Every line of the listing belongs in your answer exactly as written; the images do not.

····················

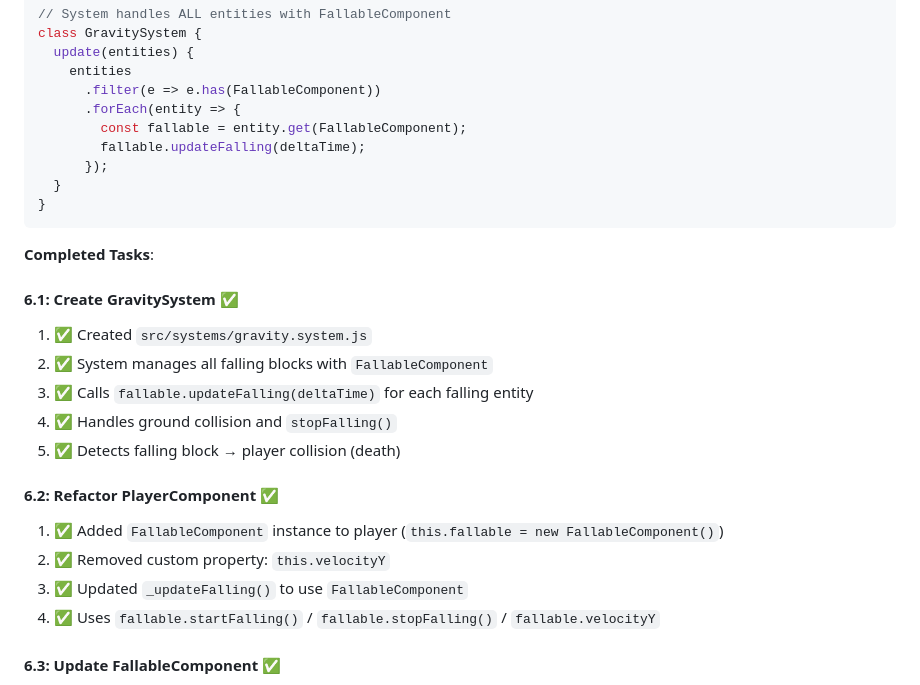
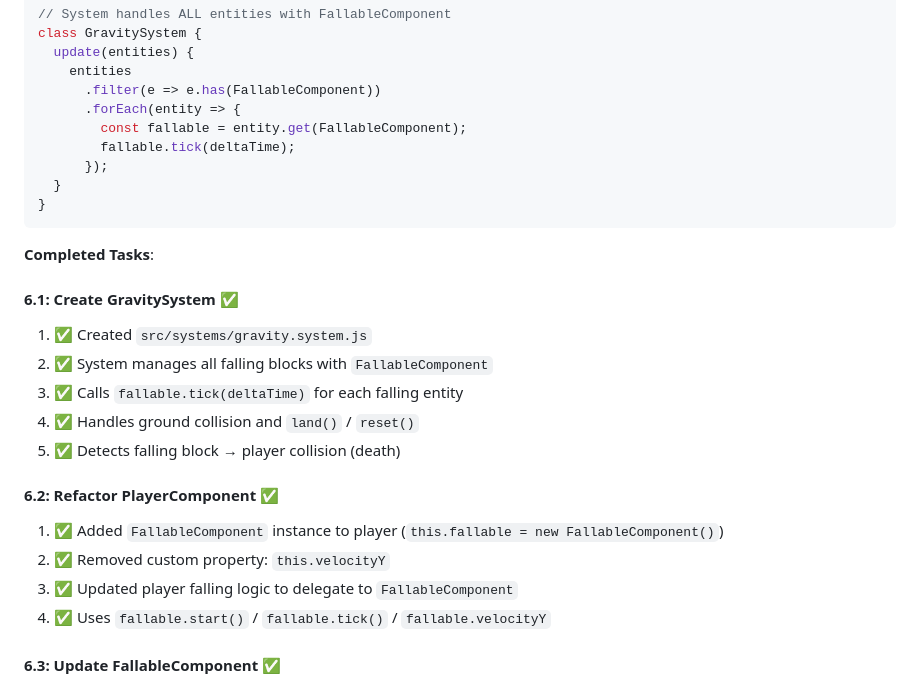
Before and after one commit to Floriaen/digger-2, a Markdown page: Docs/ECS_CLEANUP.md, the part around the change. Rendered like a GitHub page.

```diff
--- a/Docs/ECS_CLEANUP.md
+++ b/Docs/ECS_CLEANUP.md
@@ -258,7 +258,7 @@ class GravitySystem {
       .filter(e => e.has(FallableComponent))
       .forEach(entity => {
         const fallable = entity.get(FallableComponent);
-        fallable.updateFalling(deltaTime);
+        fallable.tick(deltaTime);
       });
   }
 }
@@ -269,15 +269,15 @@ class GravitySystem {
 #### 6.1: Create GravitySystem ✅
 1. ✅ Created `src/systems/gravity.system.js`
 2. ✅ System manages all falling blocks with `FallableComponent`
-3. ✅ Calls `fallable.updateFalling(deltaTime)` for each falling entity
-4. ✅ Handles ground collision and `stopFalling()`
+3. ✅ Calls `fallable.tick(deltaTime)` for each falling entity
+4. ✅ Handles ground collision and `land()` / `reset()`
 5. ✅ Detects falling block → player collision (death)
 
 #### 6.2: Refactor PlayerComponent ✅
 1. ✅ Added `FallableComponent` instance to player (`this.fallable = new FallableComponent()`)
 2. ✅ Removed custom property: `this.velocityY`
-3. ✅ Updated `_updateFalling()` to use `FallableComponent`
-4. ✅ Uses `fallable.startFalling()` / `fallable.stopFalling()` / `fallable.velocityY`
+3. ✅ Updated player falling logic to delegate to `FallableComponent`
+4. ✅ Uses `fallable.start()` / `fallable.tick()` / `fallable.velocityY`
 
 #### 6.3: Update FallableComponent ✅
 1. ✅ Component already handles player-specific cases (lava collision, landing)
```
Also changed, not shown: Docs/ARCHITECTURE.md (+13 -12 lines).
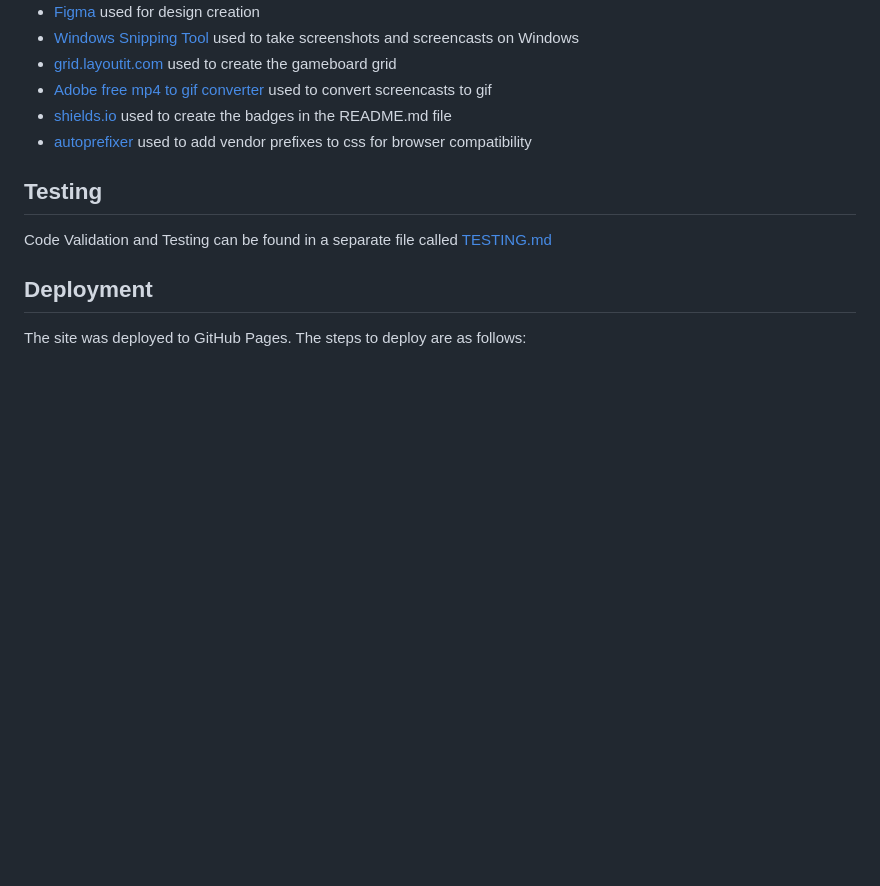
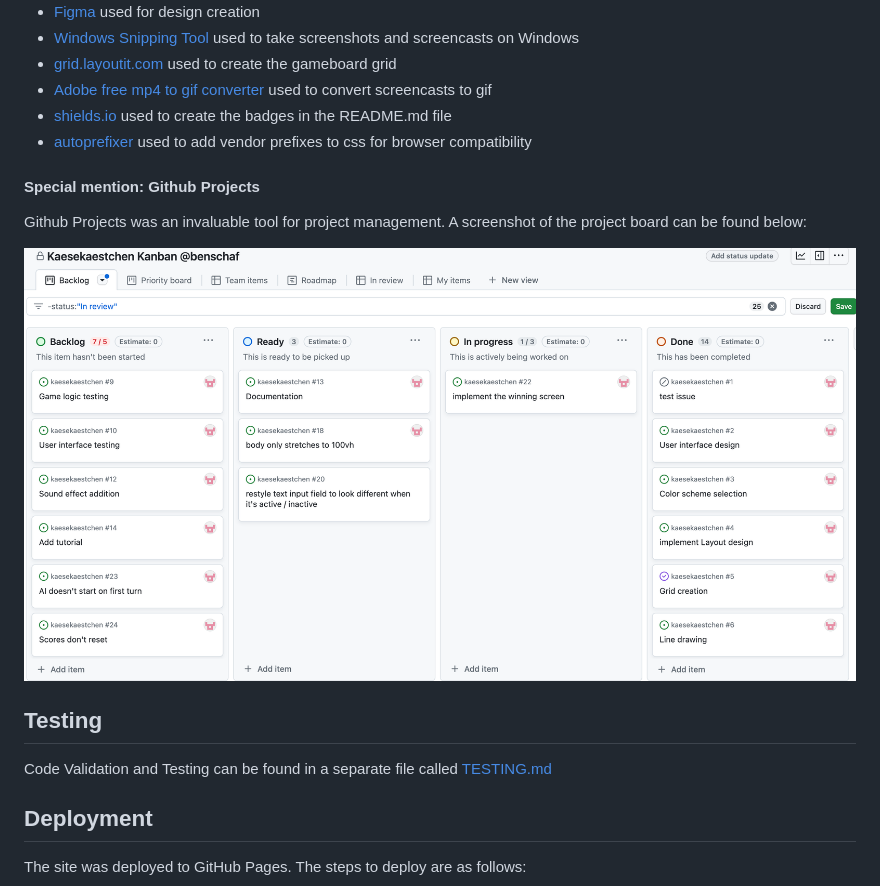
Before and after one commit to benschaf/kaesekaestchen, a Markdown page: README.md, the part around the change. Drawn GitHub-style; pictures changed too: documentation/github-projects.png (added); blank space fills up the shorter version.

Commit message:
doc: add github projects screenshot to README.md

```diff
--- a/README.md
+++ b/README.md
@@ -201,6 +201,11 @@ The website is a single page application. This means that the user can play the
 - [shields.io](https://shields.io/) used to create the badges in the README.md file
 - [autoprefixer](https://autoprefixer.github.io/) used to add vendor prefixes to css for browser compatibility
 
+#### Special mention: Github Projects
+Github Projects was an invaluable tool for project management. A screenshot of the project board can be found below:
+
+![github-projects](documentation/github-projects.png)
+
 ## Testing
 Code Validation and Testing can be found in a separate file called [TESTING.md](TESTING.md)
 
```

····················

**Response to the task:**
Before and after one commit to Floriaen/digger-2, a Markdown page: Docs/ECS_CLEANUP.md, the part around the change. Rendered like a GitHub page.

```diff
--- a/Docs/ECS_CLEANUP.md
+++ b/Docs/ECS_CLEANUP.md
@@ -258,7 +258,7 @@ class GravitySystem {
       .filter(e => e.has(FallableComponent))
       .forEach(entity => {
         const fallable = entity.get(FallableComponent);
-        fallable.updateFalling(deltaTime);
+        fallable.tick(deltaTime);
       });
   }
 }
@@ -269,15 +269,15 @@ class GravitySystem {
 #### 6.1: Create GravitySystem ✅
 1. ✅ Created `src/systems/gravity.system.js`
 2. ✅ System manages all falling blocks with `FallableComponent`
-3. ✅ Calls `fallable.updateFalling(deltaTime)` for each falling entity
-4. ✅ Handles ground collision and `stopFalling()`
+3. ✅ Calls `fallable.tick(deltaTime)` for each falling entity
+4. ✅ Handles ground collision and `land()` / `reset()`
 5. ✅ Detects falling block → player collision (death)
 
 #### 6.2: Refactor PlayerComponent ✅
 1. ✅ Added `FallableComponent` instance to player (`this.fallable = new FallableComponent()`)
 2. ✅ Removed custom property: `this.velocityY`
-3. ✅ Updated `_updateFalling()` to use `FallableComponent`
-4. ✅ Uses `fallable.startFalling()` / `fallable.stopFalling()` / `fallable.velocityY`
+3. ✅ Updated player falling logic to delegate to `FallableComponent`
+4. ✅ Uses `fallable.start()` / `fallable.tick()` / `fallable.velocityY`
 
 #### 6.3: Update FallableComponent ✅
 1. ✅ Component already handles player-specific cases (lava collision, landing)
```
Also changed, not shown: Docs/ARCHITECTURE.md (+13 -12 lines).
Before and after one commit to benschaf/kaesekaestchen, a Markdown page: README.md, the part around the change. Drawn GitHub-style; pictures changed too: documentation/github-projects.png (added); blank space fills up the shorter version.

Commit message:
doc: add github projects screenshot to README.md

```diff
--- a/README.md
+++ b/README.md
@@ -201,6 +201,11 @@ The website is a single page application. This means that the user can play the
 - [shields.io](https://shields.io/) used to create the badges in the README.md file
 - [autoprefixer](https://autoprefixer.github.io/) used to add vendor prefixes to css for browser compatibility
 
+#### Special mention: Github Projects
+Github Projects was an invaluable tool for project management. A screenshot of the project board can be found below:
+
+![github-projects](documentation/github-projects.png)
+
 ## Testing
 Code Validation and Testing can be found in a separate file called [TESTING.md](TESTING.md)
 
```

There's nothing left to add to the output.